How Millennials Are Crushing Video Interviews

    Video interviews are becoming quite common in a world where digital tools rule our lives. From smartphones to tablets to social media and beyond, the web and the tools that take us there are now an integral part of modern life; right down to the hiring process. Millennials especially seem to prefer a video interview, and they’re crushing it by following these few tips. 

    Here you’ll find information on free video conferencing services, how to dress for a video interview, and more. If you’re got a video interview coming up, this guide is for you. 

    Ensure the Equipment is Working First 

    You might be surprised by how many people enter a video chat only to find that their mic, camera, or other equipment/software isn’t working right. This can be incredibly frustrating to the interviewer and interviewee, as it shows they weren’t prepared for the call. 

    The first thing to do before entering a video interview is to make sure everything is working correctly. That means everything. Is your mobile device charged? Does your PC have a webcam? Does your mic work? Is your video conferencing software working correctly? How’s your internet connection?

    Most software will allow you to perform a test run before a call, so if you have this option, use it. Troubleshooting during your video interview is likely to spoil the entire mood of the call, and might even mean the difference between getting hired or not. 

    Dress to Impress

    Don’t make the mistake of thinking that just because you’re doing a video interview you can dress like you’re headed to a concert or the beach. While you may not be interviewing in the same room as your prospective employer, you’re still going to be seen on video, and first impressions are everything. 

    You’ll need to dress the part for the interview. If you’re interviewing for a management position at a retail store, you probably won’t need your best suit and tie or formal attire, but if you’re interviewing for a higher-up position, this may be your best option. 

    Try to match your outfit with the position you’re interviewing for. Business casual is ok in some cases, but others might require business formal. Whatever the case, make sure you’re presentable. 

    Shirts or blouses should be ironed and as wrinkle-free as possible, and you should be well-groomed and clean. An interviewer will make an instant judgment call based on your appearance, so clean up and dress appropriately. 

    Be Yourself 

    It can be quite difficult to gauge a person via a video call, so you’ll want to be sure that you’re being as natural as possible during your interview. You’ll probably be nervous, which is completely natural and ok, but you’re trying to show your interviewer who you are while in a completely different building. 

    Sometimes, things like body movement or facial expressions, both of which are essential parts of communication, can be lost or misinterpreted in a video call. Try to show the interviewer how passionate you are about the position or the company, and be sure to give some personal details that provide them with a better understanding of who you are. 

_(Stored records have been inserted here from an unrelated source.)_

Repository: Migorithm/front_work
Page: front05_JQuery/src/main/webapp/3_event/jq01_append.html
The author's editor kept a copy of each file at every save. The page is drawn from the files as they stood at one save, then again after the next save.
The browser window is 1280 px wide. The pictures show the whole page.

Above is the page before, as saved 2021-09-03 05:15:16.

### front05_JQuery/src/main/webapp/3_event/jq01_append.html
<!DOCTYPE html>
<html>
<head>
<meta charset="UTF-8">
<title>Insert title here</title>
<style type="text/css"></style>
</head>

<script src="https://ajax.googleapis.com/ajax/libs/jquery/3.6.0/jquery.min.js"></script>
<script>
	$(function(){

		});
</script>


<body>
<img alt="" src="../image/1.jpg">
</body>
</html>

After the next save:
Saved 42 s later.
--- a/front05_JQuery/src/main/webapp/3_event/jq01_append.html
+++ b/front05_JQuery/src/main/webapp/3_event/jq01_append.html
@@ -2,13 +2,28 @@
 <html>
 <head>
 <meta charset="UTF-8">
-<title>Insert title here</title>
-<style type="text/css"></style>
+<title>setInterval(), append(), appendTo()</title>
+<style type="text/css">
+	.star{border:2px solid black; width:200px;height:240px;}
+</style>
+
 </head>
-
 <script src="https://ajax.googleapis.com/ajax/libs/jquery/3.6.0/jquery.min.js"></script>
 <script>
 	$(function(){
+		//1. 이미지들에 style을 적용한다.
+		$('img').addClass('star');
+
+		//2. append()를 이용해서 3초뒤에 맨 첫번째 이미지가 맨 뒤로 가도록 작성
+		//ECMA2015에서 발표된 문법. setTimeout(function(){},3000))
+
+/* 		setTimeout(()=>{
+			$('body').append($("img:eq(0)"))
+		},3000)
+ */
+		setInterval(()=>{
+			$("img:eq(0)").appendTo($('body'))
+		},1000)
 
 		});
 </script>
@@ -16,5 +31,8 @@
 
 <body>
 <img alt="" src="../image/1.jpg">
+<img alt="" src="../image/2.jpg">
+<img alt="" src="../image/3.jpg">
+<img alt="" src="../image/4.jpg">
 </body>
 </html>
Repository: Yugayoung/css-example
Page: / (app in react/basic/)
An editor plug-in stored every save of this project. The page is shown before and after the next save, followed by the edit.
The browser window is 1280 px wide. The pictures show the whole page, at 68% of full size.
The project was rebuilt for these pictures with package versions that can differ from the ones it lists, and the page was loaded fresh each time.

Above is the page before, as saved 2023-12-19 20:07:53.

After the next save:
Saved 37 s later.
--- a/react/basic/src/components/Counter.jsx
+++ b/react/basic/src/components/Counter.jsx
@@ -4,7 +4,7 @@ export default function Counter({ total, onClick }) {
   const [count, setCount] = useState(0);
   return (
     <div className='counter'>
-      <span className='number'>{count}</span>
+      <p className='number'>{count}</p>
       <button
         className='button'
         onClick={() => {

    Look at the Camera!

    You’ll want to make “eye-contact” with the camera during your interview. If you’re constantly looking away or getting distracted by something in your environment, it can have a negative effect on the entire interview. If you’re camera-shy, try practicing with a family member or friend a few days ahead of time. This will help you get used to being in front of the camera and better train you where to look. 

    Ask Questions, Engage 

    A video interview should be treated with the same care as an in-person interview. Prepare questions to ask during your interview, such as what challenges will I face in this position? These questions will help you better understand the position you’re applying for, what it entails, and also gives your prospective employer a better idea of what you’re looking for and how you’ll fit with the company. 

    Asking questions of your interviewer makes you stand out from the other prospective hires because it makes you look genuinely interested in what you’ll be doing. It also shows a degree of preparedness and professionalism, so ask away! 

    The Bottom Line 

    A video interview is no different than a regular interview, despite the fact that you’re using video software to communicate over a long-distance. Other than than, you should dress, speak, and act the same way you would if your interviewer was sitting directly across from you in the same room. 

    Remember to dress the part, engage with the interviewer and ask questions, and be sure to do a test run with your equipment and software before the interview starts. Good luck, and remember, don’t be afraid to ask questions